Mussel hatchery to enhance river basin
By Quentin Dodd
The mussels in the Delaware River Basin are about to get a helping hand.
By Quentin Dodd
Freshwater mussels are known as nature’s water treatment plants. Each mussel can filter up to 2200 litres (600 gallons) per month. The problem is that the Delaware River Basin isn’t producing the number of mussels needed to clean its basin and help keep the drinking water clean for the city of Philadelphia.
The good news is that recently the city of Philadelphia and five organizations — the Partnership for the Delaware Estuary, Drexel University’s College of Arts and Sciences, The Academy of Natural Sciences of Drexel University, Independence Seaport Museum, and Bartram’s Garden — committed to creating a large-scale mussel hatchery to enhance the Delaware River’s mussel population.
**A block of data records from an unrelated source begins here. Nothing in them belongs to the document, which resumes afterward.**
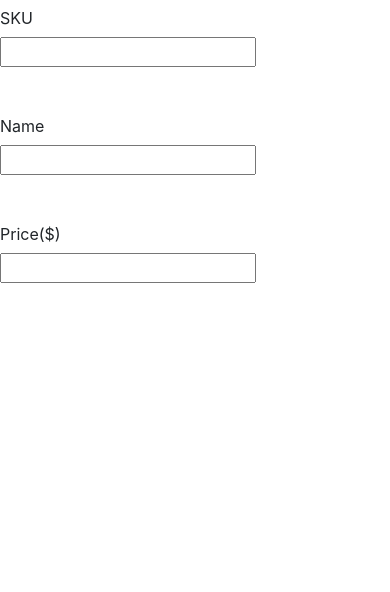
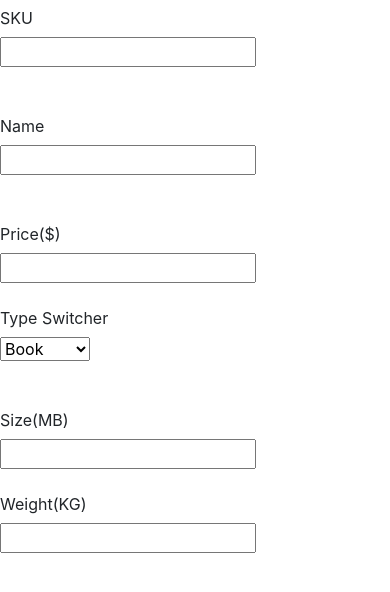
Before and after one commit to YungWizzaRd/Scandiweb, a PHP site: page /add-product.php in a window 390 px wide. Shown: the part 150-742 px from the top of the page. Run offline with PHP 8.4, Linux system fonts and the light colour scheme.

Commit message:
close to finish add product page

```diff
--- a/add-product.php
+++ b/add-product.php
@@ -4,11 +4,13 @@
 <!DOCTYPE html>
 <html lang="en">
 <head>
+
     <meta charset="UTF-8">
     <meta name="viewport" content="width=device-width, initial-scale=1.0">
     <meta http-equiv="X-UA-Compatible" content="ie=edge">
     <link rel="stylesheet" href="https://cdn.jsdelivr.net/npm/bootstrap@4.4.1/dist/css/bootstrap.min.css" integrity="sha384-Vkoo8x4CGsO3+Hhxv8T/Q5PaXtkKtu6ug5TOeNV6gBiFeWPGFN9MuhOf23Q9Ifjh" crossorigin="anonymous">
-    <title>Add-product</title>
+    <link rel="stylesheet" href="/style.css">
+      <title>Add-product</title>
 </head>
 <body>
 
@@ -39,11 +41,71 @@
           <input type="text" name="price" id="#price">
         </div>
       </div>
-      <div>
+      <div class="form-group row">
+        <label class="col-sm-1 col-form-label">Type Switcher</label>
+        <div class="col-sm-5">
+          <select type="text" name="productType" id="#productType">
+            <option >DVD</option>
+            <option >Furniture</option>
+            <option >Book</option>
+          </select>
+        </div>
+      </div>
+      <br>
+      <div id="DVD">
+      <div class="form-group row" >
+        <label class="col-sm-1 col-form-label">Size(MB)</label>
+        <div class="col-sm-5">
+          <input type="text" name="size" id="#size">
+        </div>
+      </div>
+      </div>
+      <div id="Book">
+      <div class="form-group row">
+        <label class="col-sm-1 col-form-label">Weight(KG)</label>
+        <div class="col-sm-5">
+          <input type="text" name="weight" id="#weight">
+        </div>
+      </div>
+      </div>
+      <div id="Furniture" class="d-none">
+      <div class="form-group row" >
+        <label class="col-sm-1 col-form-label">Height</label>
+        <div class="col-sm-5">
+          <input type="text" name="height" id="#height">
+        </div>
+      </div>
+      <div class="form-group row" >
+        <label class="col-sm-1 col-form-label">Width</label>
+        <div class="col-sm-5">
+          <input type="text" name="width" id="#width">
+        </div>
+      </div>
+      <div class="form-group row" >
+        <label class="col-sm-1 col-form-label">Length</label>
+        <div class="col-sm-5">
+          <input type="text" name="length" id="#length">
+        </div>
+      </div>
+      </div>
+      <script>
+    if(document.getElementById("#productType").value = "Book"){
+        $("#Book").toggleClass('d-none');
+        $("#DVD").removeClass('d-none');
+        $("#Furniture").removeClass('d-none');
+    }
+    else if(document.getElementById("#productType").value = "Furniture"){
+      $("#Book").removeClass('d-none');
+        $("#DVD").removeClass('d-none');
+        $("#Furniture").addClass('d-none');
 
-      </div>
-      <div >
+    }else if (document.getElementById("#productType").value = "DVD"){
+        $("#Book").removeClass('d-none');
+        $("#DVD").addClass('d-none');
+        $("#Furniture").removeClass('d-none');
+    }</script>
     </form>
   </div>
+
 </body>
 </html>
--- a/includes/save.inc.php
+++ b/includes/save.inc.php
@@ -5,7 +5,8 @@
  $SKU = $_POST['sku'];
  $Name = $_POST['name'];
  $Price= $_POST['price'];
- $sql = "INSERT INTO product_form (SKU, Name, Price) VALUES ('$SKU', '$Name', '$Price');";
+ $ProductType= $_POST['productType'];
+ $sql = "INSERT INTO product_form (SKU, Name, Price, productType) VALUES ('$SKU', '$Name', '$Price', '$ProductType');";
  mysqli_query($db->connect(), $sql);
 
  header("Location: ../");
--- a/includes/view_product.inc.php
+++ b/includes/view_product.inc.php
@@ -4,7 +4,8 @@ class ViewProduct extends product{
 
     public function showProductData(){
         $datas = $this->getProductData();
-        foreach ($datas as $data) {
+        if($datas){
+         foreach ($datas as $data) {
             echo $data['SKU'];
             echo $data['Name'];
             echo $data['Price'];
@@ -19,6 +20,7 @@ class ViewProduct extends product{
                 echo $data['Furniture LengtH'];
             }
             echo "<br />";
+            }
         }
     }
 
```
Also changed, not shown: js/scripts.js (added, +18 -0 lines).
The state has provided $7.9 million in funding through the Pennsylvania Infrastructure Investment Authority, to construct a freshwater mussel hatchery which will be owned and operated by the Partnership for the Delaware Estuary.
To be located at Bartram’s Garden, the hatchery will be part of a multi-site production and educational initiative called the Aquatic Research and Restoration Center. It is anticipated that construction will begin in 2019.
The enhanced mussel population will also contribute to the improvement of water quality farther downstream, in both the Chesapeake Bay and the Delaware Estuary, by filtering out nutrients – particularly nitrogen – that run off the land in the area of the watercourses.